Your objective: Going through the entries below, work out how many lines have the string "html" in them. Give the number and nothing more.

Supplied data:
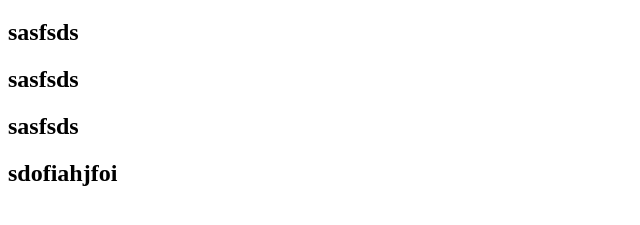
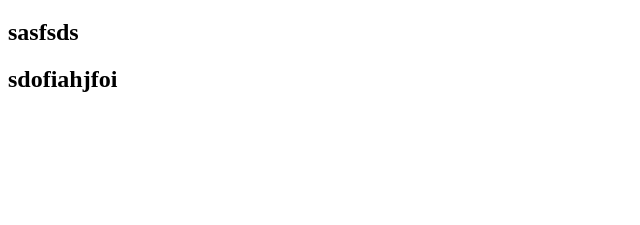
Before and after one commit to Jiae1205/git-exercise, a plain HTML site: page index.html in a window 1280 px wide. Shown: the part 61-286 px from the top of the page, without its empty margins (0-640 px from the left). Drawn offline with Linux system fonts and the light colour scheme.

Commit message:
indexnew

```diff
--- a/index.html
+++ b/index.html
@@ -8,8 +8,6 @@
 <body>
     <h1>change the headingasdfadsf asdf</h1>
     <h2>sasfsds</h2>
-    <h2>sasfsds</h2>
-    <h2>sasfsds</h2>
     <h2>sdofiahjfoi</h2>
 </body>
 </html>
```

Written answer: 4